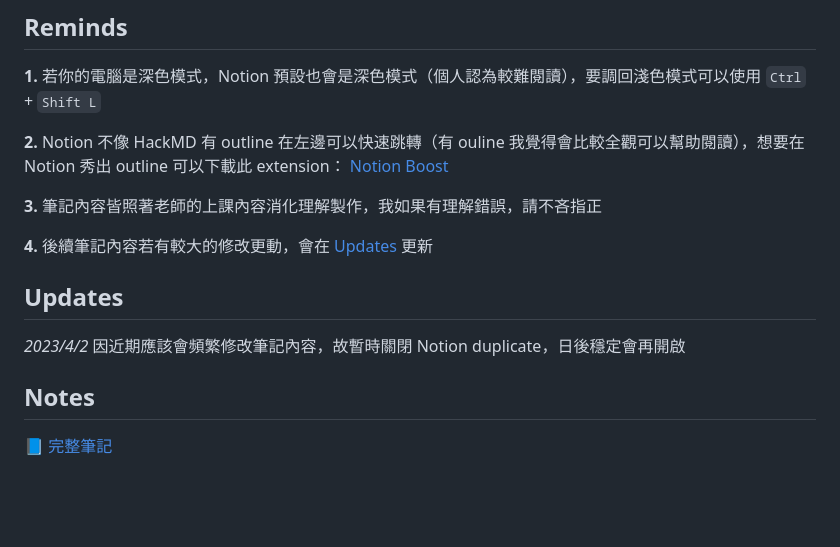
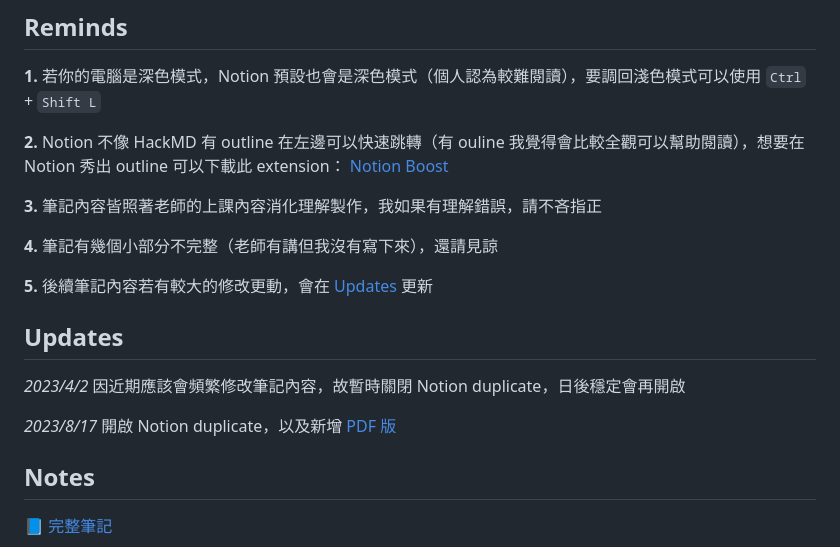
Before and after one commit to chsiang426/ML-2021-notes, a Markdown page: README.md, the part around the change. GitHub-like rendering; blank space fills up the shorter version.

```diff
--- a/README.md
+++ b/README.md
@@ -12,11 +12,15 @@
 
 **3.** 筆記內容皆照著老師的上課內容消化理解製作，我如果有理解錯誤，請不吝指正
 
-**4.** 後續筆記內容若有較大的修改更動，會在 [Updates](https://github.com/chsiang426/ML-2021-notes#updates) 更新
+**4.** 筆記有幾個小部分不完整（老師有講但我沒有寫下來），還請見諒
+
+**5.** 後續筆記內容若有較大的修改更動，會在 [Updates](https://github.com/chsiang426/ML-2021-notes#updates) 更新
 
 ## Updates
 
 *2023/4/2* 因近期應該會頻繁修改筆記內容，故暫時關閉 Notion duplicate，日後穩定會再開啟
+
+*2023/8/17* 開啟 Notion duplicate，以及新增 [PDF 版](https://github.com/chsiang426/ML-2021-notes/tree/main/PDF)
 
 ## Notes
 
```
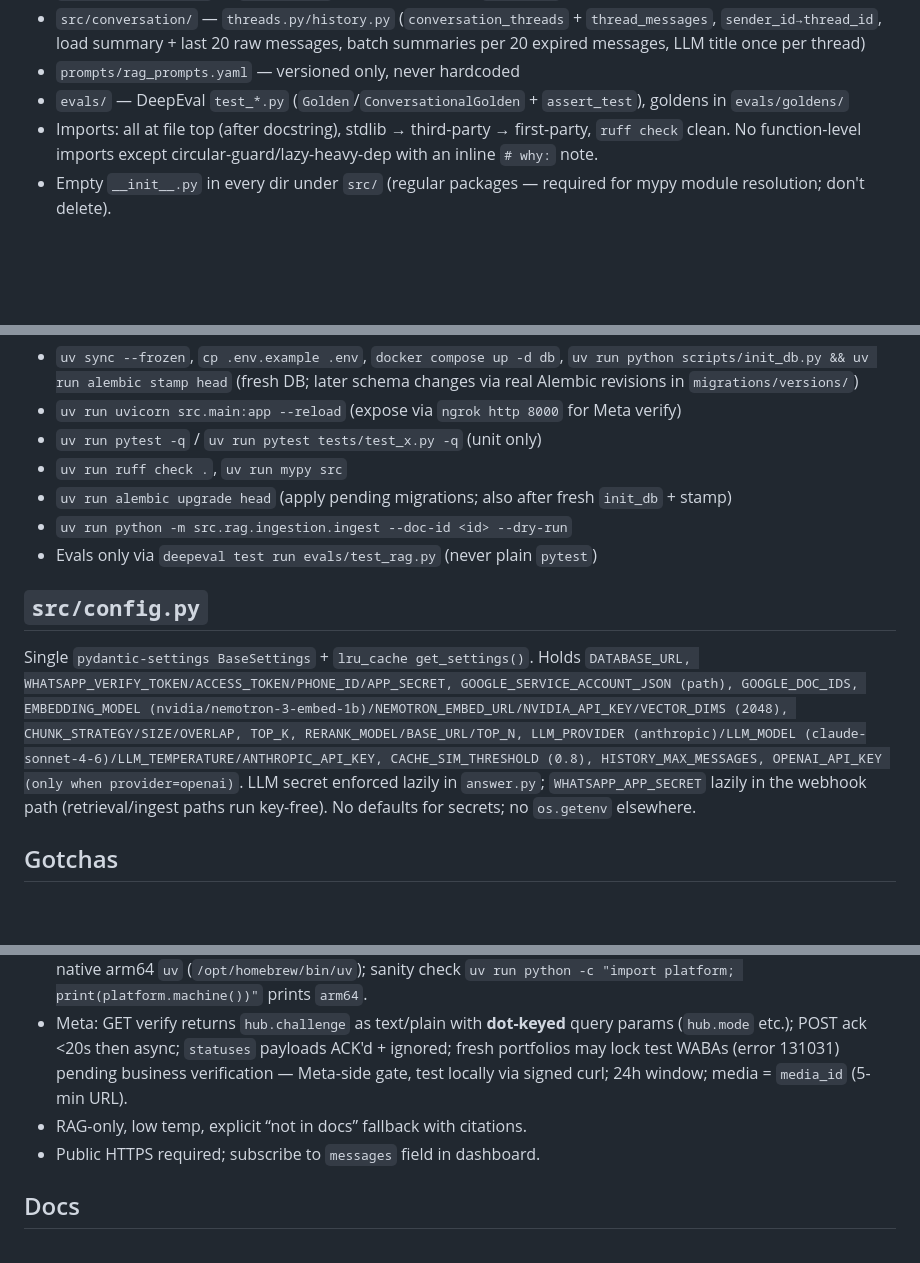
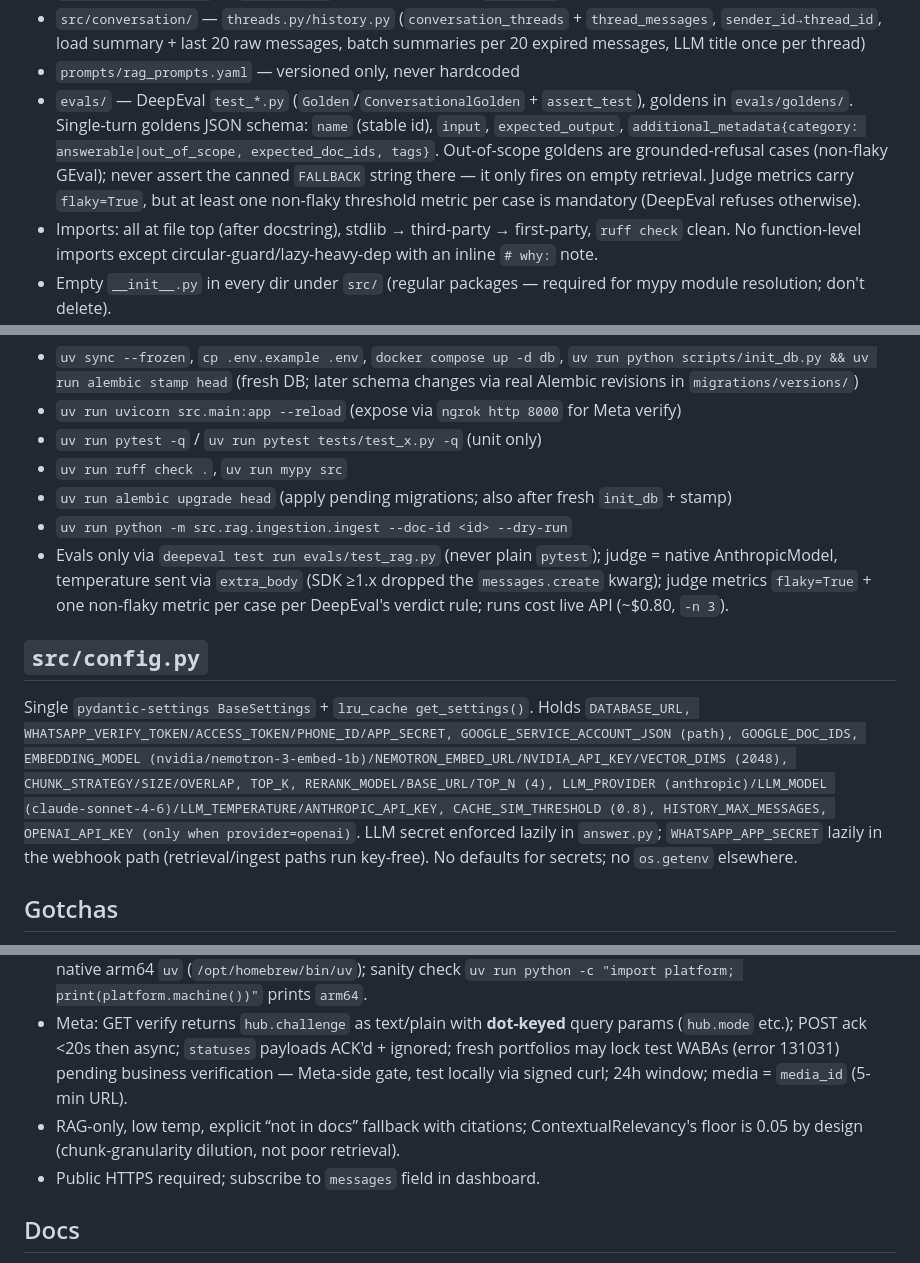
Before and after one commit to learner0408/inquiry-handler, a Markdown page: AGENTS.md, 3 parts joined by grey strips. GitHub-like rendering; blank space fills up the shorter version.

```diff
--- a/AGENTS.md
+++ b/AGENTS.md
@@ -24,7 +24,7 @@ Default to LangChain for RAG/agent code (`langchain`, `langchain-openai`, `langc
 - `src/rag/generation/` — `pipeline.py` (sole orchestrator), `answer.py` (sole LLM caller)
 - `src/conversation/` — `threads.py/history.py` (`conversation_threads` + `thread_messages`, `sender_id→thread_id`, load summary + last 20 raw messages, batch summaries per 20 expired messages, LLM title once per thread)
 - `prompts/rag_prompts.yaml` — versioned only, never hardcoded
-- `evals/` — DeepEval `test_*.py` (`Golden`/`ConversationalGolden` + `assert_test`), goldens in `evals/goldens/`
+- `evals/` — DeepEval `test_*.py` (`Golden`/`ConversationalGolden` + `assert_test`), goldens in `evals/goldens/`. Single-turn goldens JSON schema: `name` (stable id), `input`, `expected_output`, `additional_metadata{category: answerable|out_of_scope, expected_doc_ids, tags}`. Out-of-scope goldens are grounded-refusal cases (non-flaky GEval); never assert the canned `FALLBACK` string there — it only fires on empty retrieval. Judge metrics carry `flaky=True`, but at least one non-flaky threshold metric per case is mandatory (DeepEval refuses otherwise).
 - Imports: all at file top (after docstring), stdlib → third-party → first-party, `ruff check` clean. No function-level imports except circular-guard/lazy-heavy-dep with an inline `# why:` note.
 - Empty `__init__.py` in every dir under `src/` (regular packages — required for mypy module resolution; don't delete).
 
@@ -38,17 +38,17 @@ Default to LangChain for RAG/agent code (`langchain`, `langchain-openai`, `langc
 - `uv run ruff check .`, `uv run mypy src`
 - `uv run alembic upgrade head` (apply pending migrations; also after fresh `init_db` + stamp)
 - `uv run python -m src.rag.ingestion.ingest --doc-id <id> --dry-run`
-- Evals only via `deepeval test run evals/test_rag.py` (never plain `pytest`)
+- Evals only via `deepeval test run evals/test_rag.py` (never plain `pytest`); judge = native AnthropicModel, temperature sent via `extra_body` (SDK ≥1.x dropped the `messages.create` kwarg); judge metrics `flaky=True` + one non-flaky metric per case per DeepEval's verdict rule; runs cost live API (~$0.80, `-n 3`).
 
 ## `src/config.py`
-Single `pydantic-settings BaseSettings` + `lru_cache get_settings()`. Holds `DATABASE_URL, WHATSAPP_VERIFY_TOKEN/ACCESS_TOKEN/PHONE_ID/APP_SECRET, GOOGLE_SERVICE_ACCOUNT_JSON (path), GOOGLE_DOC_IDS, EMBEDDING_MODEL (nvidia/nemotron-3-embed-1b)/NEMOTRON_EMBED_URL/NVIDIA_API_KEY/VECTOR_DIMS (2048), CHUNK_STRATEGY/SIZE/OVERLAP, TOP_K, RERANK_MODEL/BASE_URL/TOP_N, LLM_PROVIDER (anthropic)/LLM_MODEL (claude-sonnet-4-6)/LLM_TEMPERATURE/ANTHROPIC_API_KEY, CACHE_SIM_THRESHOLD (0.8), HISTORY_MAX_MESSAGES, OPENAI_API_KEY (only when provider=openai)`. LLM secret enforced lazily in `answer.py`; `WHATSAPP_APP_SECRET` lazily in the webhook path (retrieval/ingest paths run key-free). No defaults for secrets; no `os.getenv` elsewhere.
+Single `pydantic-settings BaseSettings` + `lru_cache get_settings()`. Holds `DATABASE_URL, WHATSAPP_VERIFY_TOKEN/ACCESS_TOKEN/PHONE_ID/APP_SECRET, GOOGLE_SERVICE_ACCOUNT_JSON (path), GOOGLE_DOC_IDS, EMBEDDING_MODEL (nvidia/nemotron-3-embed-1b)/NEMOTRON_EMBED_URL/NVIDIA_API_KEY/VECTOR_DIMS (2048), CHUNK_STRATEGY/SIZE/OVERLAP, TOP_K, RERANK_MODEL/BASE_URL/TOP_N (4), LLM_PROVIDER (anthropic)/LLM_MODEL (claude-sonnet-4-6)/LLM_TEMPERATURE/ANTHROPIC_API_KEY, CACHE_SIM_THRESHOLD (0.8), HISTORY_MAX_MESSAGES, OPENAI_API_KEY (only when provider=openai)`. LLM secret enforced lazily in `answer.py`; `WHATSAPP_APP_SECRET` lazily in the webhook path (retrieval/ingest paths run key-free). No defaults for secrets; no `os.getenv` elsewhere.
 
 ## Gotchas
 - Never read `.env` or `./secrets/*` contents (keys, tokens, JSON) into context — reference variable/file names only. Verify presence/shape via key names (e.g. `cut -d= -f1 .env`), never values.
 - pydantic-settings precedence: `.env` overrides `config.py` defaults **field-by-field**. Adding a key later changes only that field — keep `LLM_PROVIDER` and `LLM_MODEL` consistent (provider default is `anthropic`; a stale openai-model `LLM_MODEL` in `.env` with no `LLM_PROVIDER` line collides).
 - Native arm64 venv required: the Anaconda `uv` on this machine is x86_64 and installs broken native wheels. Use native arm64 `uv` (`/opt/homebrew/bin/uv`); sanity check `uv run python -c "import platform; print(platform.machine())"` prints `arm64`.
 - Meta: GET verify returns `hub.challenge` as text/plain with **dot-keyed** query params (`hub.mode` etc.); POST ack <20s then async; `statuses` payloads ACK'd + ignored; fresh portfolios may lock test WABAs (error 131031) pending business verification — Meta-side gate, test locally via signed curl; 24h window; media = `media_id` (5-min URL).
-- RAG-only, low temp, explicit “not in docs” fallback with citations.
+- RAG-only, low temp, explicit “not in docs” fallback with citations; ContextualRelevancy's floor is 0.05 by design (chunk-granularity dilution, not poor retrieval).
 - Public HTTPS required; subscribe to `messages` field in dashboard.
 
 ## Docs
```
Also changed, not shown: ARCHITECTURE.md (+8 -3 lines), README.md (+15 -1 lines), assets/inquiry-handler-flow.png (added), 6 other files.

┄┄┄┄┄┄┄┄┄┄┄┄┄┄┄┄┄┄┄┄

**What the exercise asks**
Reproduce every line of the listing above in which the string "README" appears.

**Expected answer**
Before and after one commit to chsiang426/ML-2021-notes, a Markdown page: README.md, the part around the change. GitHub-like rendering; blank space fills up the shorter version.
--- a/README.md
+++ b/README.md
Also changed, not shown: ARCHITECTURE.md (+8 -3 lines), README.md (+15 -1 lines), assets/inquiry-handler-flow.png (added), 6 other files.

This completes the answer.